GLBT proposes a 278-mile freight train track, starting near Milton, Wis., and with two end points in LaPorte County, with the goal of alleviating rail congestion in Chicago. The $8 billion, privately funded track would have the capacity for 110 trains a day and its path would run through southern Lake and Porter counties.”

Click here to read more.


Would Eminent Domain of Coal Plants Ever Work?

In an opinion editorial in The Washington Post, Barney Gorin notes that gas-created electricity provides for thirty-four percent of our energy generation.

Could the energy source be replaced? Yes. Would it be a very expensive proposition to simply close coal plants, and even more emphatic “yes.”

The reality is that simply acquiring coal plants through the eminent domain process in order to close a coal plant is not a satisfactory result. If the plants are to be closed, it is more likely premised upon the safety issues and utilization of the police power.

“In his June 4 op-ed, “Here’s how we leave coal behind,” Stephen L. Kass told us that eminent domain is a fine way to shut down coal companies.
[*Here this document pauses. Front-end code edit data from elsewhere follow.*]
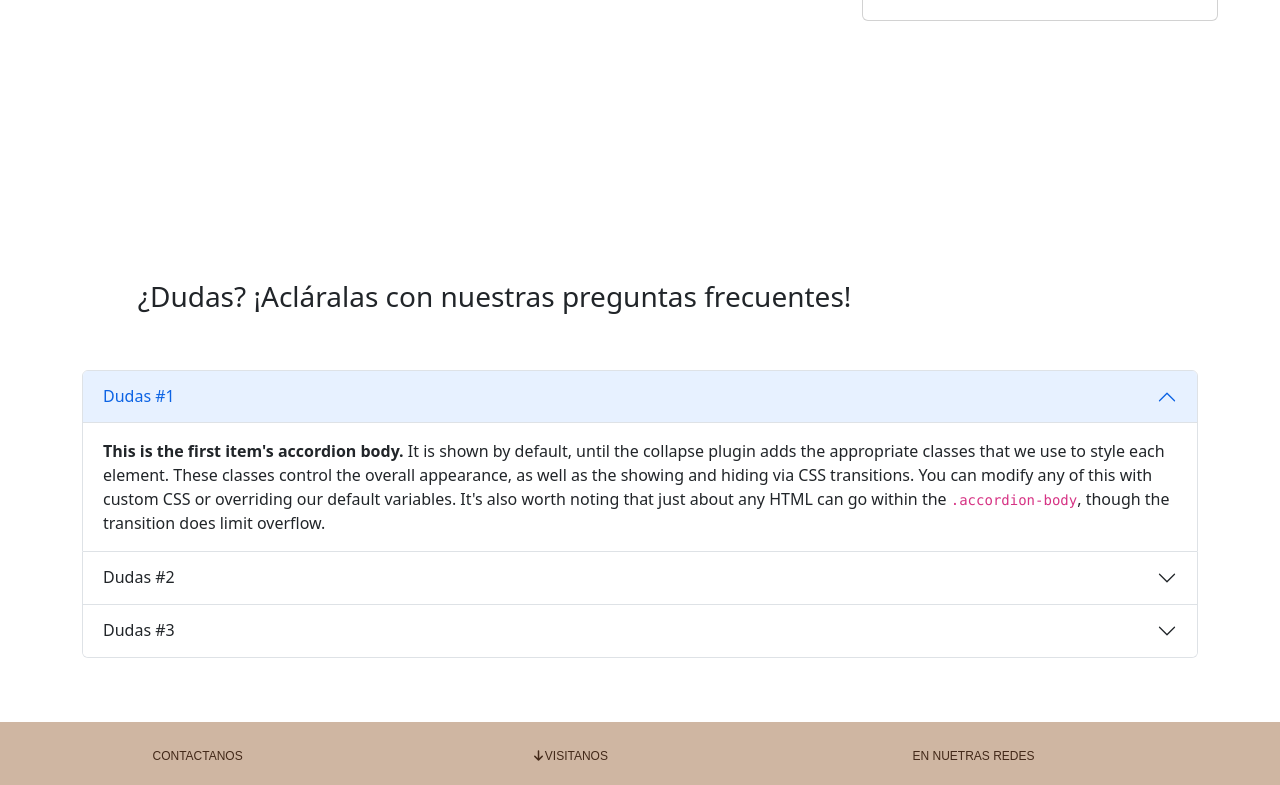
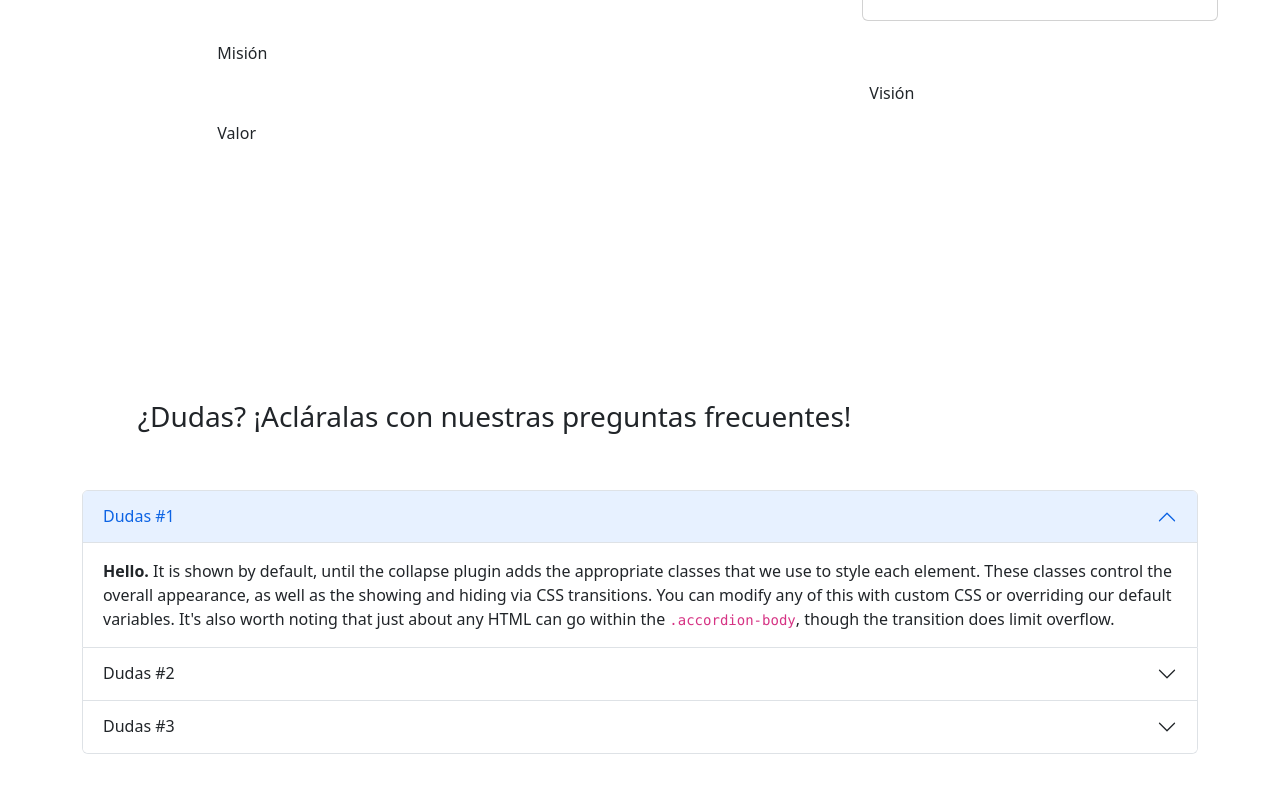
Before and after one commit to GrupoSegundaEtapa/Proyecto, a plain HTML site: page index.html in a window 1280 px wide. Shown: the part 2610-3395 px from the top of the page. Drawn offline with nearby package versions, Linux system fonts and the light colour scheme; grey boxes are pictures that could not be loaded; a web font is replaced by a local one.

Commit message:
Seccion Mision/Vision
Agregue nueva seccion

```diff
--- a/index.html
+++ b/index.html
@@ -290,6 +290,34 @@
                   </div>
             </div>
       </section>
+      <!--Mision/Vision-->
+      <section>
+            <div class="row">
+                  <div class="col-2">
+                        <img src="" alt="">
+                  </div>
+                  <div class="col-8">
+                        <p>Misión</p>
+                  </div>
+             </div>
+             <div class="row">
+                  <div class="col-8">
+                        <img src="" alt="">
+                  </div>
+                  <div class="col-2">
+                        <p>Visión</p>
+                  </div>
+             </div>
+             <div class="row">
+                  <div class="col-2">
+                        <img src="" alt="">
+                  </div>
+                  <div class="col-8">
+                        <p>Valor</p>
+                  </div>
+             </div>
+
+      </section>
       <!--DUDAS-->
       <section class="dudas">
             <div class="container">
@@ -307,7 +335,7 @@
                               <div id="collapseOne" class="accordion-collapse collapse show"
                                     aria-labelledby="headingOne" data-bs-parent="#accordionExample">
                                     <div class="accordion-body">
-                                          <strong>This is the first item's accordion body.</strong> It is shown by
+                                          <strong>Hello.</strong> It is shown by
                                           default,
                                           until the
                                           collapse plugin adds the appropriate classes that we use to style each
```
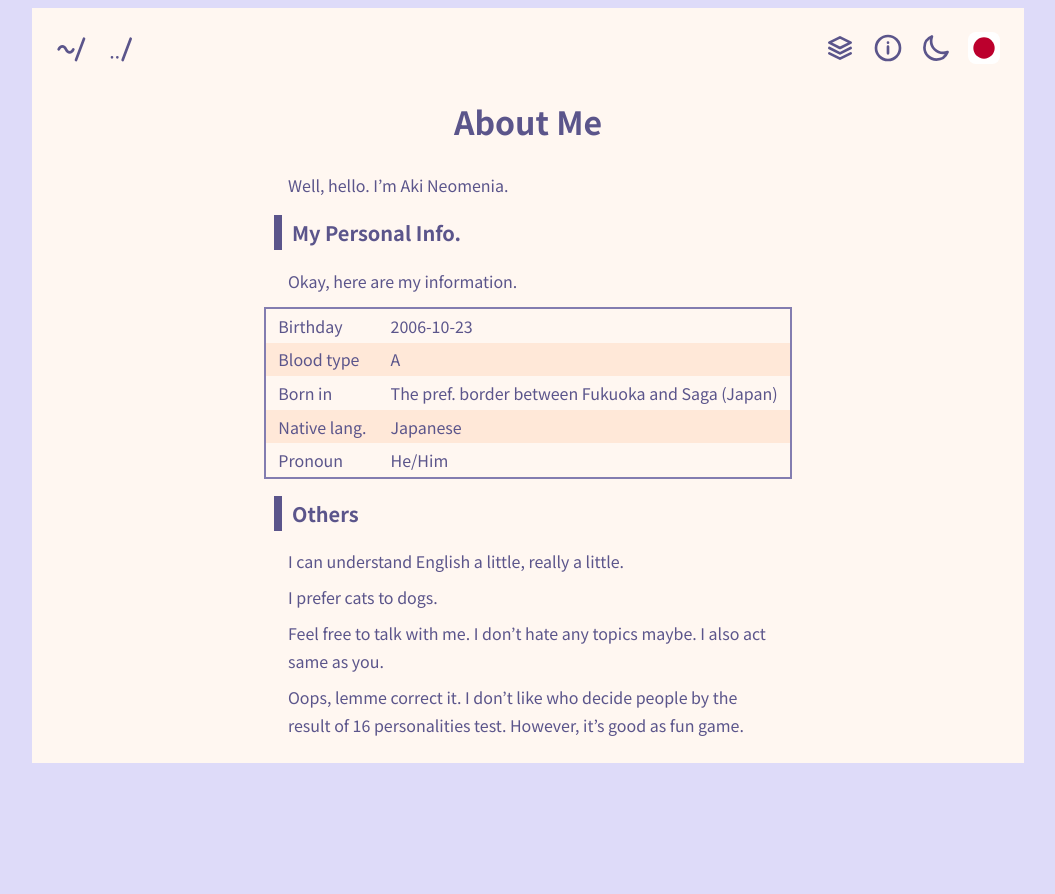
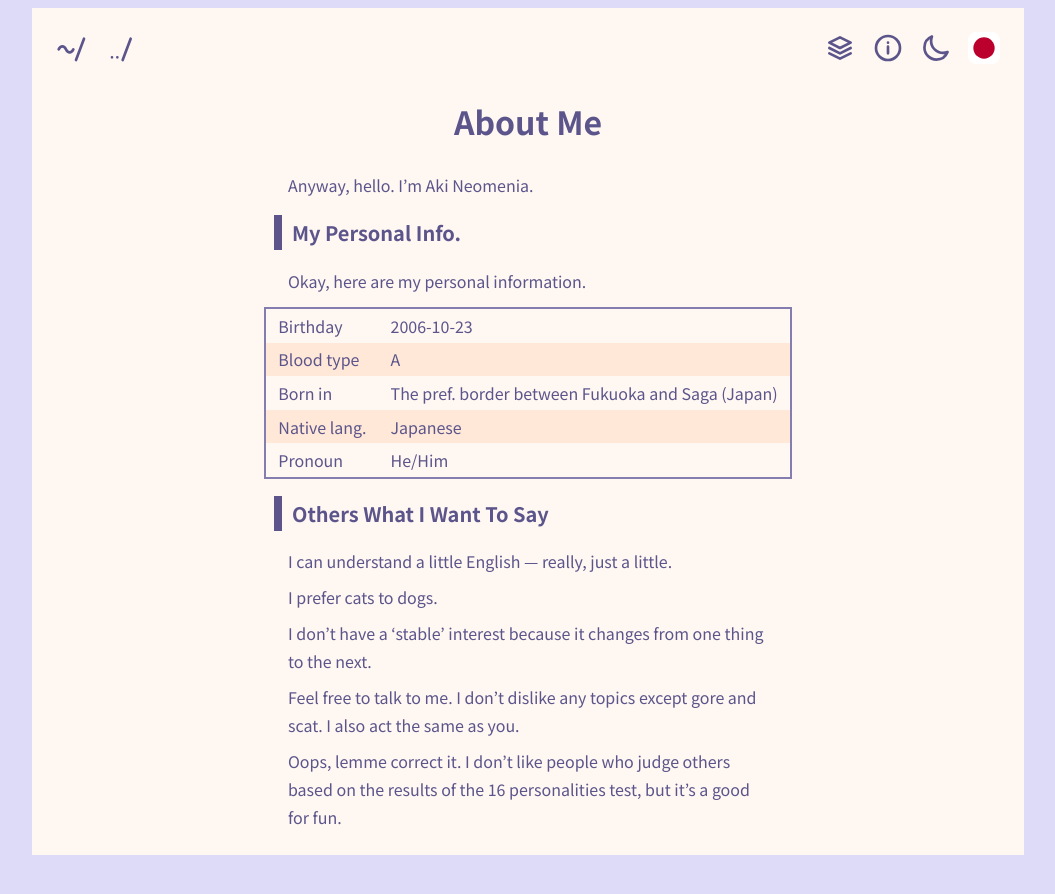
Before and after one commit to akky1023/akky1023.github.io, a Jekyll site: the page built from en/about/me/index.md, in a window 1280 px wide. Shown: the top 894 px of the page, without its empty margins (112-1167 px from the left). Built offline with Jekyll 4.4.1, drawn with Linux system fonts in a browser that asks for light colours.

Commit message:
fix english grammer

```diff
--- a/en/about/me/index.md
+++ b/en/about/me/index.md
@@ -2,10 +2,10 @@
 title: About Me
 layout: child
 ---
-Well, hello. I'm Aki Neomenia.
+Anyway, hello. I'm Aki Neomenia.
 
 ## My Personal Info.
-Okay, here are my information.
+Okay, here are my personal information.
 
 | Birthday | 2006-10-23 |
 | Blood type | A |
@@ -13,11 +13,13 @@ Okay, here are my information.
 | Native lang. | Japanese |
 | Pronoun | He/Him |
 
-## Others
-I can understand English a little, really a little.
+## Others What I Want To Say
+I can understand a little English --- really, just a little.
 
 I prefer cats to dogs.
 
-Feel free to talk with me. I don't hate any topics maybe. I also act same as you.
+I don't have a 'stable' interest because it changes from one thing to the next.
 
-Oops, lemme correct it. I don't like who decide people by the result of 16 personalities test. However, it's good as fun game.
+Feel free to talk to me. I don't dislike any topics except gore and scat. I also act the same as you.
+
+Oops, lemme correct it. I don't like people who judge others based on the results of the 16 personalities test, but it's a good for fun.
```
Also changed, not shown: en/about/index.md (+1 -1 lines).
All the government has to do is take the land and pay “fair, market-based compensation.”

What a lovely, Trumpian solution. Republican presidential candidate Donald Trump is sure to approve. It would be just the precedent he would like to cite against the next obstinate widow like Vera Coking when he tried to take her home for only a quarter of an earlier offer.

Barney Gorin, Gaithersburg

How would Stephen L. Kass replace the 34 percent of the electricity generated in this country by coal-fired plants over a 10-year period? Many of them can be, and some are being, converted to natural gas, but not all. And some are being equipped with scrubbers. But many are not fit for either of those “fixes” because of design or age and will be left to run out their useful lives while replacement plants are built.”

Click here to read more

Stumpy Harris Feted for Fifty Years

The Orlando Sentinel wrote a short bio on Gordon “Stumpy” Harris. He is truly a local legend and an outstanding eminent domain lawyer.

Stumpy had the world at his feet, running a huge law firm. However, he chose to follow the passions of his heart and represent property owners losing their rights under the 5th Amendment.

This wonderful article about Stumpy is indeed beautiful, but it cannot fully explain what a simply neat person Stumpy is.

“Gordon “Stumpy” Harris, a local legal legend, marked 50 years of practicing law recently as he looked back on a career that included criminal defense, prosecution, founding several law firms and developing an expertise in controversial eminent domain law.”

Click here to read more.